* EXERCISE BRIEF
In the records below, find the line with "docs: record the" and the line with "chain, published artifact, deployed"; return exactly those lines and every line between them.

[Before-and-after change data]
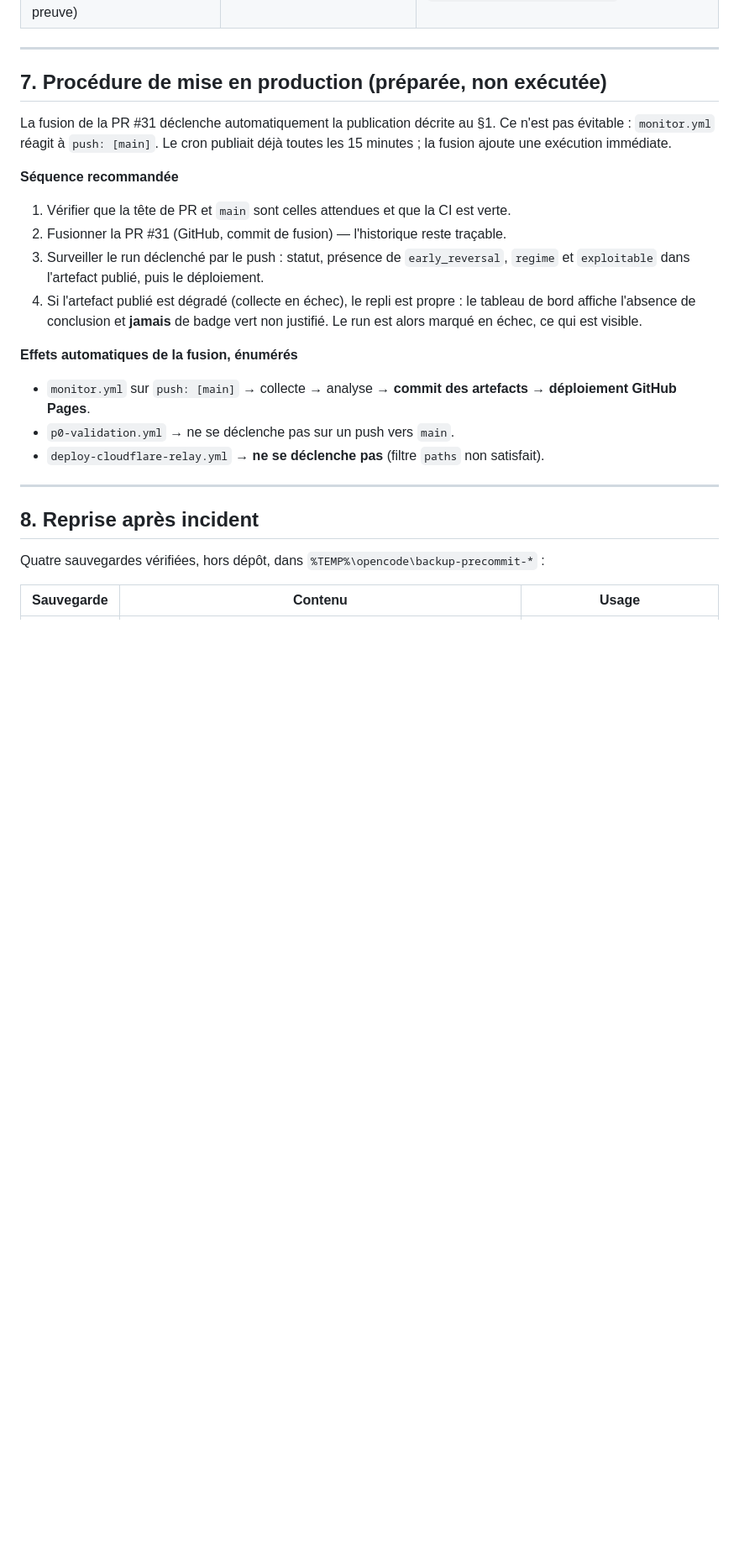
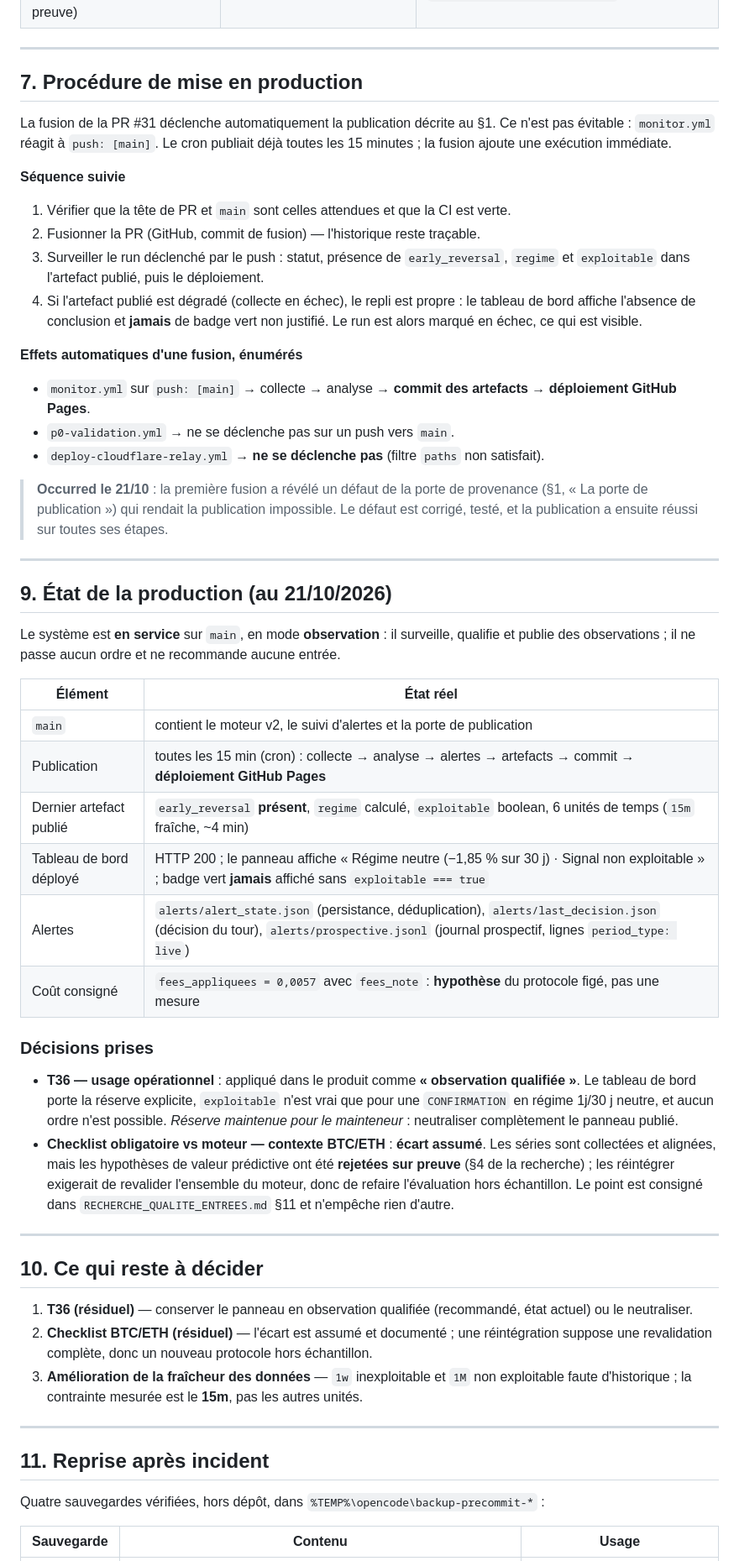
Before and after one commit to khalidd692/telcoin-trading-intelligence99, a Markdown page: EXPLOITATION.md, the part around one of its changes. Shown at 84% size. Rendered like a GitHub page; blank space fills up the shorter version.

Commit message:
docs: record the production state and the T36 / BTC-ETH decisions
- EXPLOITATION.md: new section describing the live production (publication
  chain, published artifact, deployed dashboard, alert persistence and
  prospective journal), the decisions taken (T36 applied in the product as a
  qualified observation; BTC/ETH deviation assumed and documented) and the
  residual decisions; the merge procedure is now reported as executed.
- TASKS.md: T40 and T41 marked as done, T36 and T38 carry their residual
  decision, T57 (production) and T58 (concurrent change reconciliation) added.

No code, no threshold and no market data change.

```diff
--- a/EXPLOITATION.md
+++ b/EXPLOITATION.md
@@ -175,32 +175,76 @@ Deux différences d'environnement entre un poste de travail et le runner CI ont
 
 ---
 
-## 7. Procédure de mise en production (préparée, non exécutée)
+## 7. Procédure de mise en production
 
 La fusion de la PR #31 déclenche automatiquement la publication décrite au §1.
 Ce n'est pas évitable : `monitor.yml` réagit à `push: [main]`. Le cron publiait
 déjà toutes les 15 minutes ; la fusion ajoute une exécution immédiate.
 
-**Séquence recommandée**
+**Séquence suivie**
 
 1. Vérifier que la tête de PR et `main` sont celles attendues et que la CI est verte.
-2. Fusionner la PR #31 (GitHub, commit de fusion) — l'historique reste traçable.
+2. Fusionner la PR (GitHub, commit de fusion) — l'historique reste traçable.
 3. Surveiller le run déclenché par le push : statut, présence de `early_reversal`,
    `regime` et `exploitable` dans l'artefact publié, puis le déploiement.
 4. Si l'artefact publié est dégradé (collecte en échec), le repli est propre :
    le tableau de bord affiche l'absence de conclusion et **jamais** de badge vert
    non justifié. Le run est alors marqué en échec, ce qui est visible.
 
-**Effets automatiques de la fusion, énumérés**
+**Effets automatiques d'une fusion, énumérés**
 
 * `monitor.yml` sur `push: [main]` → collecte → analyse → **commit des artefacts**
   → **déploiement GitHub Pages**.
 * `p0-validation.yml` → ne se déclenche pas sur un push vers `main`.
 * `deploy-cloudflare-relay.yml` → **ne se déclenche pas** (filtre `paths` non satisfait).
 
+> **Occurred le 21/10** : la première fusion a révélé un défaut de la porte de
+> provenance (§1, « La porte de publication ») qui rendait la publication impossible.
+> Le défaut est corrigé, testé, et la publication a ensuite réussi sur toutes ses étapes.
+
 ---
 
-## 8. Reprise après incident
+## 9. État de la production (au 21/10/2026)
+
+Le système est **en service** sur `main`, en mode **observation** : il surveille, qualifie
+et publie des observations ; il ne passe aucun ordre et ne recommande aucune entrée.
+
+| Élément | État réel |
+|---|---|
+| `main` | contient le moteur v2, le suivi d'alertes et la porte de publication |
+| Publication | toutes les 15 min (cron) : collecte → analyse → alertes → artefacts → commit → **déploiement GitHub Pages** |
+| Dernier artefact publié | `early_reversal` **présent**, `regime` calculé, `exploitable` boolean, 6 unités de temps (`15m` fraîche, ~4 min) |
+| Tableau de bord déployé | HTTP 200 ; le panneau affiche « Régime neutre (−1,85 % sur 30 j) · Signal non exploitable » ; badge vert **jamais** affiché sans `exploitable === true` |
+| Alertes | `alerts/alert_state.json` (persistance, déduplication), `alerts/last_decision.json` (décision du tour), `alerts/prospective.jsonl` (journal prospectif, lignes `period_type: live`) |
+| Coût consigné | `fees_appliquees = 0,0057` avec `fees_note` : **hypothèse** du protocole figé, pas une mesure |
+
+### Décisions prises
+
+* **T36 — usage opérationnel** : appliqué dans le produit comme **« observation qualifiée »**.
+  Le tableau de bord porte la réserve explicite, `exploitable` n'est vrai que pour une
+  `CONFIRMATION` en régime 1j/30 j neutre, et aucun ordre n'est possible.
+  *Réserve maintenue pour le mainteneur* : neutraliser complètement le panneau publié.
+* **Checklist obligatoire vs moteur — contexte BTC/ETH** : **écart assumé**.
+  Les séries sont collectées et alignées, mais les hypothèses de valeur prédictive ont été
+  **rejetées sur preuve** (§4 de la recherche) ; les réintégrer exigerait de revalider
+  l'ensemble du moteur, donc de refaire l'évaluation hors échantillon.
+  Le point est consigné dans `RECHERCHE_QUALITE_ENTREES.md` §11 et n'empêche rien d'autre.
+
+---
+
+## 10. Ce qui reste à décider
+
+1. **T36 (résiduel)** — conserver le panneau en observation qualifiée (recommandé, état
+   actuel) ou le neutraliser.
+2. **Checklist BTC/ETH (résiduel)** — l'écart est assumé et documenté ; une réintégration
+   suppose une revalidation complète, donc un nouveau protocole hors échantillon.
+3. **Amélioration de la fraîcheur des données** — `1w` inexploitable et `1M` non
+   exploitable faute d'historique ; la contrainte mesurée est le **15m**, pas les autres
+   unités.
+
+---
+
+## 11. Reprise après incident
 
 Quatre sauvegardes vérifiées, hors dépôt, dans
 `%TEMP%\opencode\backup-precommit-*` :
```
Also changed, not shown: other parts of EXPLOITATION.md (+8 -7 lines), TASKS.md (+6 -4 lines).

* RESULT FOR THIS EXERCISE
docs: record the production state and the T36 / BTC-ETH decisions
- EXPLOITATION.md: new section describing the live production (publication
  chain, published artifact, deployed dashboard, alert persistence and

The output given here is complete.